The student-led eco-advocacy and education movement Teens Turning Green made October 2011 into a month to mobilize eco-consciousness. Through its ambitious, first-of-its-kind effort dubbed Project Green Challenge (PGC), and in conjunction with sponsors including eco-friendly feminine hygiene brand Natracare, the organization encouraged high school and college students nationwide to engage with a number of environmental issues. Participants were invited to take part in a unique eco-challenge on each day of the month, with the culmination being the Green University event held in San Francisco for a select group of finalists.
“It was enormously ambitious, way beyond anything we could’ve imagined, or we probably never would have gone there. And it was extraordinarily successful, and, for us, the best work we’ve ever done,” says Teens Turning Green founder and director Judi Shils of the effort. She explains that a dedicated team of 15 student interns guided the project’s development throughout the summer, led by Teens Turning Green’s cofounder and her daughter, Erin. The 30-day Challenge consisted of prescribed activities with themes like “Labeling” and “Disposable to Reusable.” Each daily challenge carried prizes for standout responses, and was broken down into several levels of difficulty and involvement, from Green to Greener to Greenest.
After the Challenge period was completed, PGC participants were able to apply for the Challenge finals. Along with point totals accumulated throughout the month, applicants were judged on a written “final exam” essay and a video recapping of what they’d learned. “We looked very seriously at leadership capabilities, because we want these kids to really be able to take it on and be the inspiration for students from campuses all over the world,” says Shils.
12 PGC finalists were chosen from a pool to participate in the 2-day Green U. educational summit in San Francisco from December 3–4. There, students were promised the chance to interact with green leaders and featured speakers in a small-group environment. The project finalists were to be joined in attendance by participants from schools across the country, including students and teachers from the San Francisco Bay area. The goal was to create forward-looking momentum for environmental action, in part by creating plans for Teens Turning Green in 2012. Those plans will include a new initiative every month beginning in January, according to Shils.
In addition to all finalists receiving donated prizes, one individual was to be awarded a Grand Prize that included a $5,000 college scholarship donated by Natracare. The company has been in support of Teens Turning Green campaign for years, according to Susie Hewson, founder and developer of Natracare. “That’s probably because we have an affinity for their way of communicating with young people, and the messages that we share as green activists,” Hewson says.

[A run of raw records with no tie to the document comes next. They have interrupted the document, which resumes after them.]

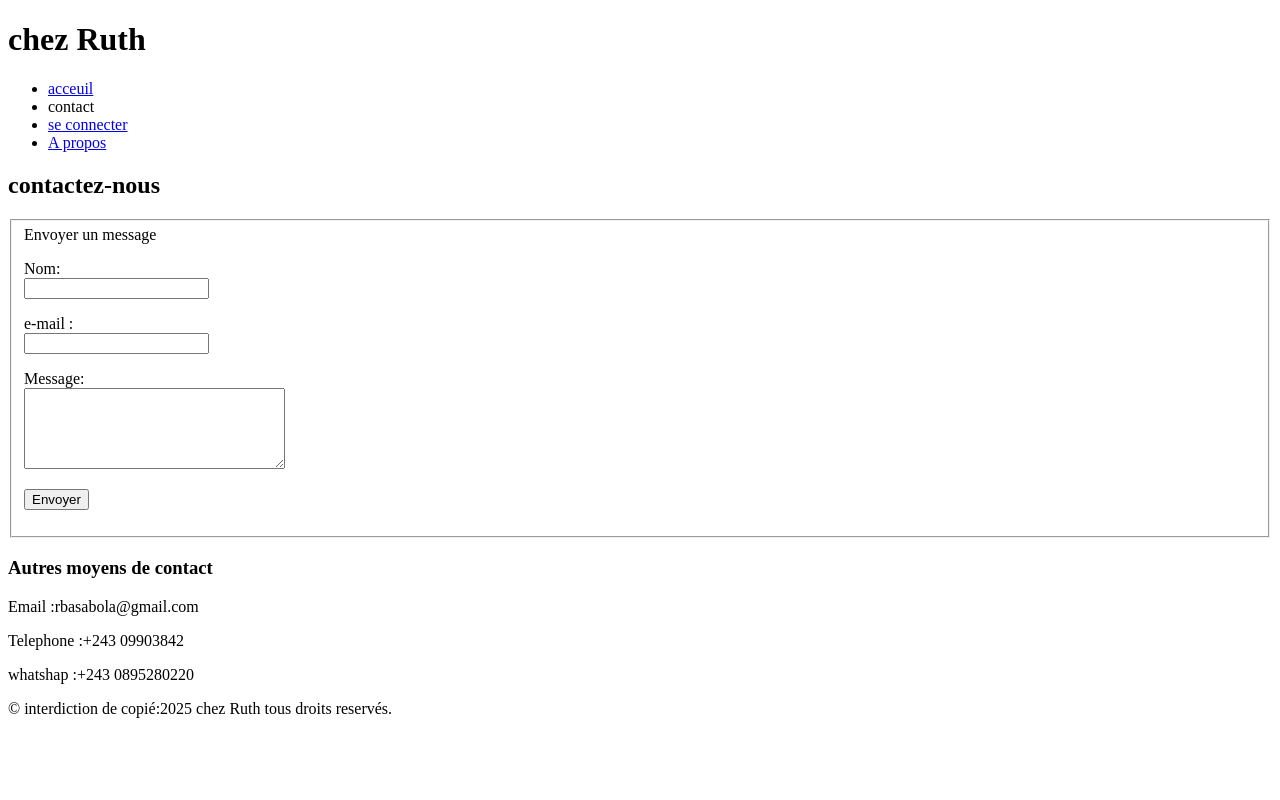
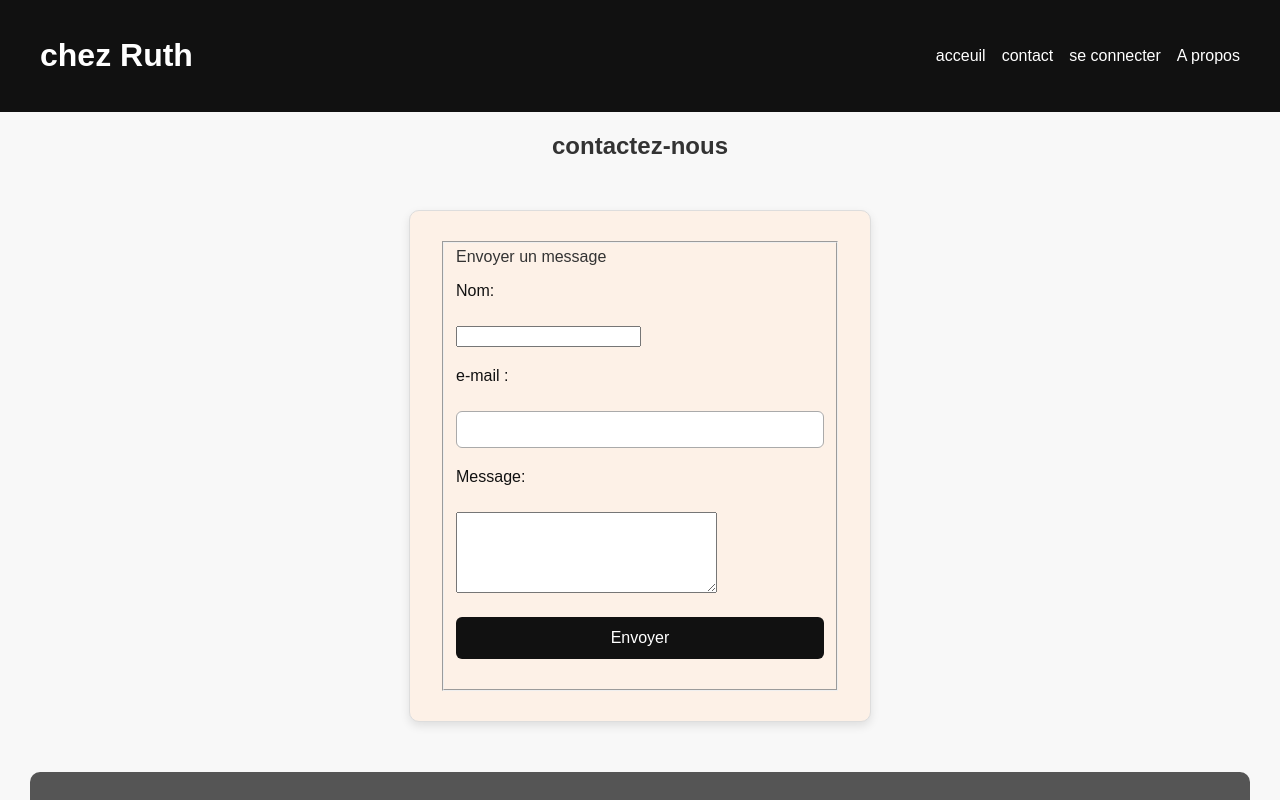
Before and after one commit to loela0330/projet-chez-ruth, a plain HTML site: page contact.html in a window 1280 px wide. Shown: the top 800 px of the page. Drawn offline with Linux system fonts and the light colour scheme.

Commit message:
stylisation de la page contact j'ai stylisé le header avec un fond sombre pour rester coherent avec la page d'accueil. le formulaire a un fond clair, avec des champs bien espacés et un bouton visible.

```diff
--- a/contact.html
+++ b/contact.html
@@ -3,19 +3,22 @@
 <head>
     <meta charset="UTF-8">
     <meta name="viewport" content="width=device-width, initial-scale=1.0">
+    <link rel="stylesheet" href="style.css">
     <title>chez RUTH - Boutique en ligne</title>
 </head>
 <body>
     <header>
+      <div class="header-contact">
       <h1>chez Ruth</h1>
       <nav>
-        <ul>
+        <ul class="nav-contact">
           <li><a href=index.html>acceuil</a></li>
           <li>contact</li>
           <li><a href="connexion.html">se connecter</a></li>
           <li><a href="apropos.html">A propos</a></li>
         </ul>
       </nav>
+      </div>
     </header>
     <main>
         <h2>contactez-nous</h2>
@@ -41,7 +44,7 @@
             </fieldset>
         </form>
 
-        <section>
+        <section class="Autres">
           <h3>Autres moyens de contact</h3>
           <p>Email :rbasabola@gmail.com</p>
           <p>Telephone :+243 09903842</p>
--- a/style.css
+++ b/style.css
@@ -181,3 +181,46 @@ button [type="submit"]{
 h2{
     text-align: center;
 }
+/* stylisation de la page contact*/
+header{
+    background-color: #111;
+    color: white;
+    padding: 1rem;
+}
+.header-contact{
+    max-width: 1200px;
+    margin: 0 auto;
+    display: flex;
+    justify-content: space-between;
+    align-items: center;
+}
+.nav-contact{
+    list-style: none;
+    display: flex;
+    gap: 1rem;
+}
+.nav-contact a{
+    color: white;
+    text-decoration: none;
+}
+.Autres{
+    background-color: #555;
+    padding: 20px;
+    margin: 30px auto;
+    max-width: 1180px;
+    border-radius: 10px;
+    font-family: arial,sans-serif;
+}
+.Autres h3{
+    margin-bottom: 15px;
+    color: #111;
+    text-transform: uppercase;
+    font-size: 20px;
+    border-bottom: 2px solid #111;
+    padding-bottom: 5px;
+}
+.Autres p{
+    margin: 8px 0;
+    font-size: 16px;
+    color: #333;
+}
```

The genesis of PGC came at last year’s Natural Products Expo West in Anaheim, CA. After speaking with Shils and daughter Erin at the Natracare booth, Hewson decided her company would get on board with the idea of reaching out to young people in such an interactive way. “After discussing it for probably only about 10 minutes, we knew then that we would want to help them to bring this event to the fore,” she says. At that point, none involved knew how big the project would become, or that it would be as successful in its inaugural year as it turned out to be. Now, Teens Turning Green, founded in 2005 as Teens for Safe Cosmetics, is already starting to build toward next year based on feedback they’ve received. “For me personally, it’s really about knowing that you are able to inspire and effect change. And that you’re able to mentor, and that the kids really take the journey with you,” Shils says.

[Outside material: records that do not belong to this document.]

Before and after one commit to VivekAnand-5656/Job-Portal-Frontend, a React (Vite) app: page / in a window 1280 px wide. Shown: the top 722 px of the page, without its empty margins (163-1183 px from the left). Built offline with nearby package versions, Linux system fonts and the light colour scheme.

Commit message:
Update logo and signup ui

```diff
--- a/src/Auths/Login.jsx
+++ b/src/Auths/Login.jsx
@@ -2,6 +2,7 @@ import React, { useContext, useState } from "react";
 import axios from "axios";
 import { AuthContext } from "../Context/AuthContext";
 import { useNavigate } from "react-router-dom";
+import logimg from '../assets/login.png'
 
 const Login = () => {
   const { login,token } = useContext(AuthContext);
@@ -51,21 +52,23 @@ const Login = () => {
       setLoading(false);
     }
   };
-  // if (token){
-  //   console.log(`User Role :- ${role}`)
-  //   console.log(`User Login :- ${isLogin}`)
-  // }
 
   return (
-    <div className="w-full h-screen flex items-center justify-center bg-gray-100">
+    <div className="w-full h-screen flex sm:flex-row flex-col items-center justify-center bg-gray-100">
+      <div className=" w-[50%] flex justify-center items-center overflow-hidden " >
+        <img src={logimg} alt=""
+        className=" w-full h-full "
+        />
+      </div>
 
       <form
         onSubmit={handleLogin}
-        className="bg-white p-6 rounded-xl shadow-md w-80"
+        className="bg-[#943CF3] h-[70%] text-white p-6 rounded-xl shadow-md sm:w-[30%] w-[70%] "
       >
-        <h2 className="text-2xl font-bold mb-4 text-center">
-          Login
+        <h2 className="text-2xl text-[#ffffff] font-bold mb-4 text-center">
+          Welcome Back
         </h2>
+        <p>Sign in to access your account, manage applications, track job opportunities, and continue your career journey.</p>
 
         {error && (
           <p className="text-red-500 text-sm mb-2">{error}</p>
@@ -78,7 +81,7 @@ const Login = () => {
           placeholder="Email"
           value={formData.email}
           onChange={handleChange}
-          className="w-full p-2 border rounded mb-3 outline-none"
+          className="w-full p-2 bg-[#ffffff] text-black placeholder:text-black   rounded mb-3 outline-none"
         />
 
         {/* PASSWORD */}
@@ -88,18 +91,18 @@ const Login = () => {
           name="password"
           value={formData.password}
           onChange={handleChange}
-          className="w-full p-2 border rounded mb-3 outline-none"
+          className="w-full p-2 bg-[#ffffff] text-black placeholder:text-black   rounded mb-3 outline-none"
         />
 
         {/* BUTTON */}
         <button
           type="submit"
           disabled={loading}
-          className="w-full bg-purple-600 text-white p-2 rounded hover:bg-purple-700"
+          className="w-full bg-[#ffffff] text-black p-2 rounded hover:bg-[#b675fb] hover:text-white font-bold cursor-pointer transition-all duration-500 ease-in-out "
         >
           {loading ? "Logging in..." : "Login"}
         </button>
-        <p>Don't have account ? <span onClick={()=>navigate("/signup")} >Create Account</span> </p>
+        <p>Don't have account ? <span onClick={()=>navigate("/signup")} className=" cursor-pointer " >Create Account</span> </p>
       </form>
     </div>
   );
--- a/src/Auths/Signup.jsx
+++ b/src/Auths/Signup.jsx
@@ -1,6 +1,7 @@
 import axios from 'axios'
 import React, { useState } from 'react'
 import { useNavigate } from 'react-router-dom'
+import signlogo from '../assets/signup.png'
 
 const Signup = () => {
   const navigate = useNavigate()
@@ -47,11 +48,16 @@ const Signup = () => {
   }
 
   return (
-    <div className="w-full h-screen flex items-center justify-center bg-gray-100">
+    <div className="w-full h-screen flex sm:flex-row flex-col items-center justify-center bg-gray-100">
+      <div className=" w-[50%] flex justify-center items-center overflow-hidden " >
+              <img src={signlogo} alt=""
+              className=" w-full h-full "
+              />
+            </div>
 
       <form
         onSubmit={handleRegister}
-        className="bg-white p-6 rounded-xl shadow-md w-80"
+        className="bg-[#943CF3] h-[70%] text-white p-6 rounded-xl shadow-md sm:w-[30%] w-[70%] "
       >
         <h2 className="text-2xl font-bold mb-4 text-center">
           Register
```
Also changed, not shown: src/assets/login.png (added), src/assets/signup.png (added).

Natracare established a companion Web site to the PGC online headquarters, which served to promote the challenges and to provide additional information to participants. The project served as a natural complement to the company’s existing Natracare Sisters program, an educational outreach effort designed to make young women more aware of environmental issues. “The only way to bring about change is through education, in the right age group, where people can really look at things and make choices,” says Hewson.
Published in WholeFoods Magazine, January 2012